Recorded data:
+ + + + +

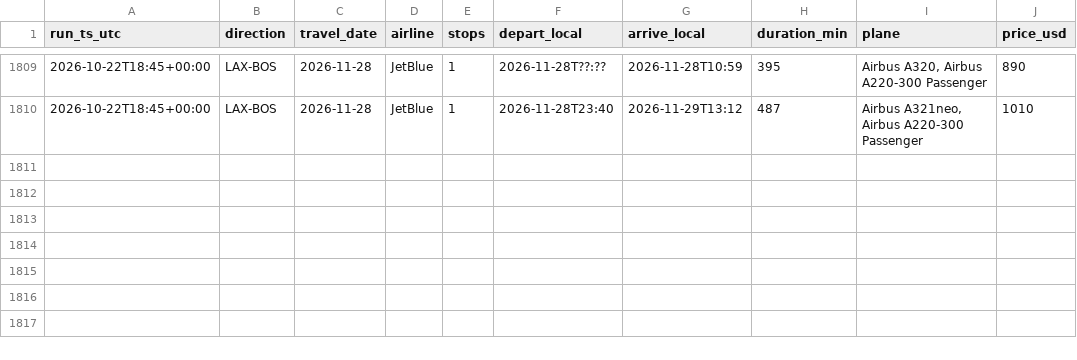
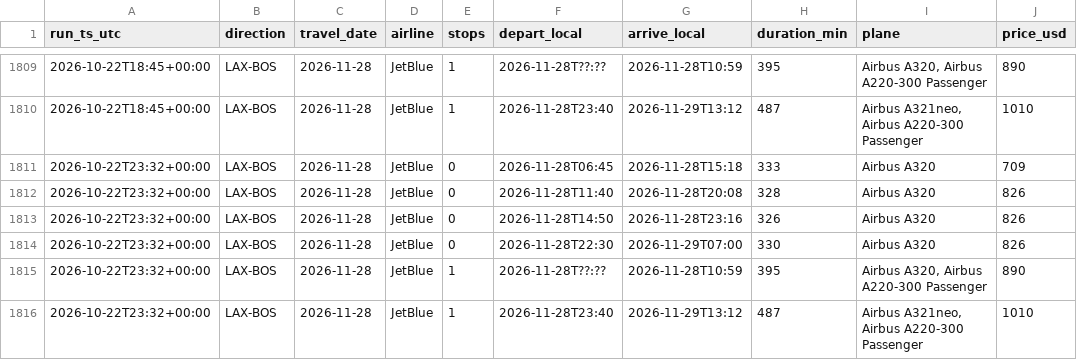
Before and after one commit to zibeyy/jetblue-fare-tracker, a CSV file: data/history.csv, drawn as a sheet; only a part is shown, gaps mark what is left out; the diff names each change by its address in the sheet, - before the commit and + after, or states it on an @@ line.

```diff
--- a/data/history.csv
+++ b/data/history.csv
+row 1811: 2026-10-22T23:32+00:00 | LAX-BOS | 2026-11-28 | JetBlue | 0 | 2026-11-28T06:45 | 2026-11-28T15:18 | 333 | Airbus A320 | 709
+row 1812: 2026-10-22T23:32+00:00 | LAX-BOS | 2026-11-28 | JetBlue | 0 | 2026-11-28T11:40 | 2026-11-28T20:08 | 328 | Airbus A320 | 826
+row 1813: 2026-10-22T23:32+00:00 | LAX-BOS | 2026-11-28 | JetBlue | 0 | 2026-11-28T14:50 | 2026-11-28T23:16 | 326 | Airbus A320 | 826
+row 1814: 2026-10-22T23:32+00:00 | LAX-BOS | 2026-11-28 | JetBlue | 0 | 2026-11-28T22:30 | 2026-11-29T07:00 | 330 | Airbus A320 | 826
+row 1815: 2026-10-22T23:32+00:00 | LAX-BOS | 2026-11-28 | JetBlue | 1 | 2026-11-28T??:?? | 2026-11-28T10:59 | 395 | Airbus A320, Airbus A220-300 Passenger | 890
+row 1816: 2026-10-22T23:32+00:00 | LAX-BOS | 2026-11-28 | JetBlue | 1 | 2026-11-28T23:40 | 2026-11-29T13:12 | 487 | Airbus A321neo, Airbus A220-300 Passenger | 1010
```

+ + + + +

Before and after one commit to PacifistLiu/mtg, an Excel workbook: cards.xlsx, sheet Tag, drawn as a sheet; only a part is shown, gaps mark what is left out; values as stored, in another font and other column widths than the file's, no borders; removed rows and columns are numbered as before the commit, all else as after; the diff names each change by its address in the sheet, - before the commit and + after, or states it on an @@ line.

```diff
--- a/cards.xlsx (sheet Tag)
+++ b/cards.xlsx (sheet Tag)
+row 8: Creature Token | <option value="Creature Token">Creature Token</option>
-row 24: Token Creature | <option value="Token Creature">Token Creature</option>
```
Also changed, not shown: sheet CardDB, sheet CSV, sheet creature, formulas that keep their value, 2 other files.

+ + + + +

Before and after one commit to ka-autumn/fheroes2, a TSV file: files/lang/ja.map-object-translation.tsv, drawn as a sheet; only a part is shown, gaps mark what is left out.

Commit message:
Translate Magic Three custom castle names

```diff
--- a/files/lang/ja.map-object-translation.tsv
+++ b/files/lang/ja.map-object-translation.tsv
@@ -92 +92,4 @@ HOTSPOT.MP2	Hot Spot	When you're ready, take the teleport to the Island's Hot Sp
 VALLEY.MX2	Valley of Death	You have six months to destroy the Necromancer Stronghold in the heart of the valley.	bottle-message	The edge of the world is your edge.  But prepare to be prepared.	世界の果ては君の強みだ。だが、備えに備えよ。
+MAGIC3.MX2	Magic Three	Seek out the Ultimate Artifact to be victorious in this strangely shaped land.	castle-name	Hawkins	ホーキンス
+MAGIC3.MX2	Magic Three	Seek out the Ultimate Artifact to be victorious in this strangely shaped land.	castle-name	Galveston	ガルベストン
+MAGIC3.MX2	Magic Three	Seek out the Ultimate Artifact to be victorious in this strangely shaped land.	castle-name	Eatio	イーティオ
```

+ + + + +

What you are asked to do. Would you copy every line of the entries in which "option" appears?

Solution below.
+row 8: Creature Token | <option value="Creature Token">Creature Token</option>
-row 24: Token Creature | <option value="Token Creature">Token Creature</option>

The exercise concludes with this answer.